The "oinks" part of this post was especially delectable. Anytime you can seamlessly work some sort of porcine term (that's my new favorite word: porcine) into a queer identity narrative, you've done right by the universe.

BTW, if I ever get my blogroll back up, you'll be on it again. Half of what you write drives me nucking futs, and the other half makes we want to screamingly cheer you from my humble rooftop. As I believe I said at ISTM, I need a diet of regular feminist contradiction to keep me toned, and your words are nothing if not, er, fibrous in all the most essential ways.

Quite respectfully - V.

belledame222 said...

Hey, VM, I saw your comment come through via email and was wondering where the hell it went. the "oinks" tipped me off.

that's (one of the many) trouble(s) with blogger; they let you know when you get a new comment but they don't say -where.- if it's on the front page it's pretty obvious, but if not...looks like i missed badgerbag too, a while ago. which, to answer: no, no i haven't. i could try, but he's got a really common last name and i pretty much lost track of him after high school. although i -thought- i saw him working at Nordstrom's once, but that was a really long time ago.
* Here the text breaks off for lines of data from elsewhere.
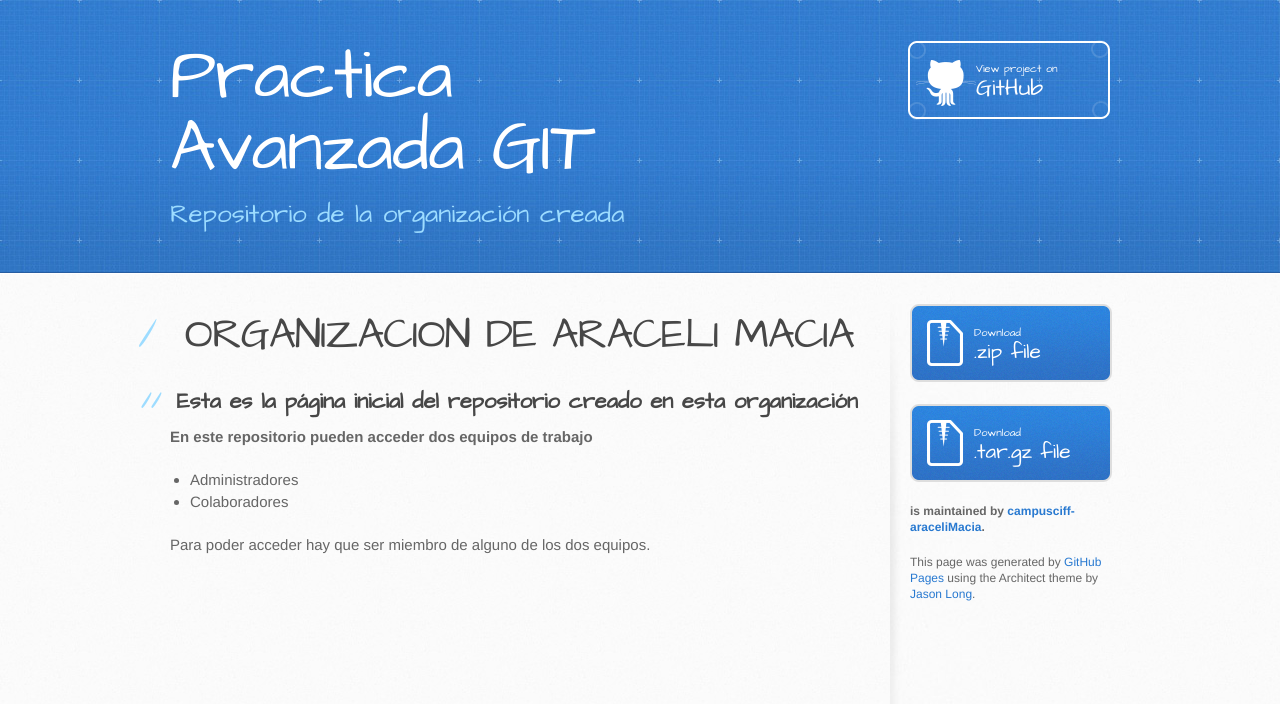
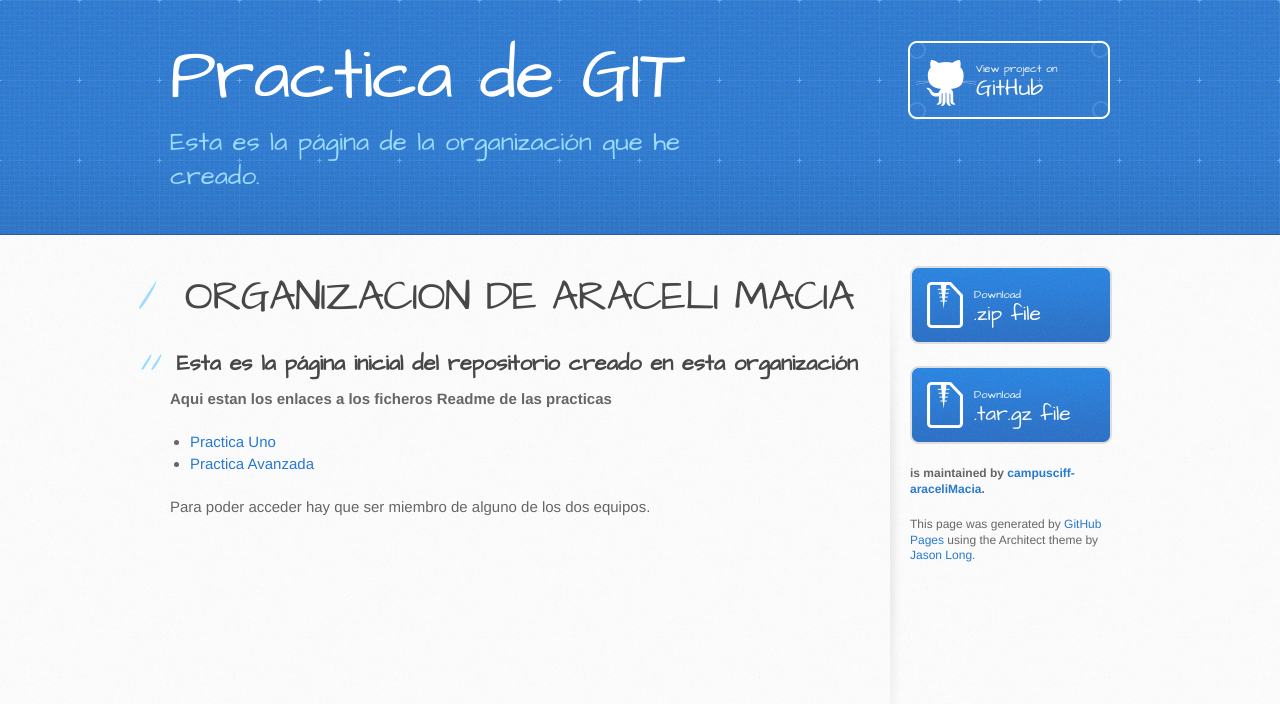
Before and after one commit to campusciff-araceliMacia/PracticaAvanzada, a plain HTML site: page index.html in a window 1280 px wide. Drawn offline with Linux system fonts and the light colour scheme.

Commit message:
Update index.html

```diff
--- a/index.html
+++ b/index.html
@@ -19,8 +19,8 @@
   <body>
     <header>
       <div class="inner">
-        <h1>Practica Avanzada GIT</h1>
-        <h2>Repositorio de la organización creada </h2>
+        <h1>Practica de GIT</h1>
+        <h2>Esta es la página de la organización que he creado. </h2>
         <a href="https://github.com/campusciff-araceliMacia/PracticaAvanzada" class="button"><small>View project on</small> GitHub</a>
       </div>
     </header>
@@ -34,11 +34,11 @@
 <h2>
 <a id="esta-es-la-página-inicial-del-repositorio-creado-en-esta-organización" class="anchor" href="#esta-es-la-p%C3%A1gina-inicial-del-repositorio-creado-en-esta-organizaci%C3%B3n" aria-hidden="true"><span aria-hidden="true" class="octicon octicon-link"></span></a>Esta es la página inicial del repositorio creado en esta organización</h2>
 
-<p><strong>En este repositorio pueden acceder dos equipos de trabajo</strong></p>
+<p><strong>Aqui estan los enlaces a los ficheros Readme de las practicas</strong></p>
 
 <ul>
-<li>Administradores</li>
-<li>Colaboradores</li>
+<li> <a href="https://github.com/araceliMacia/campusciff/blob/master/README.md"> Practica Uno </a> </li>
+<li> <a href="https://github.com/araceliMacia/campusciff/blob/master/README_avanzado.md">Practica Avanzada </A>  </li>
 </ul>
 
 <p>Para poder acceder hay que ser miembro de alguno de los dos equipos.</p>
```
anyway, cheers, VM, heh. now i'm wondering which half was which. funny, i was just thinking about you as well as someone else who just popped up on my board this morning after a long while; i was gonna go around to both of yer blogs, but hadn't yet gotten there. wooo.

if you're spelunking the archives, i've probably changed my mind on a few things since the earliest days.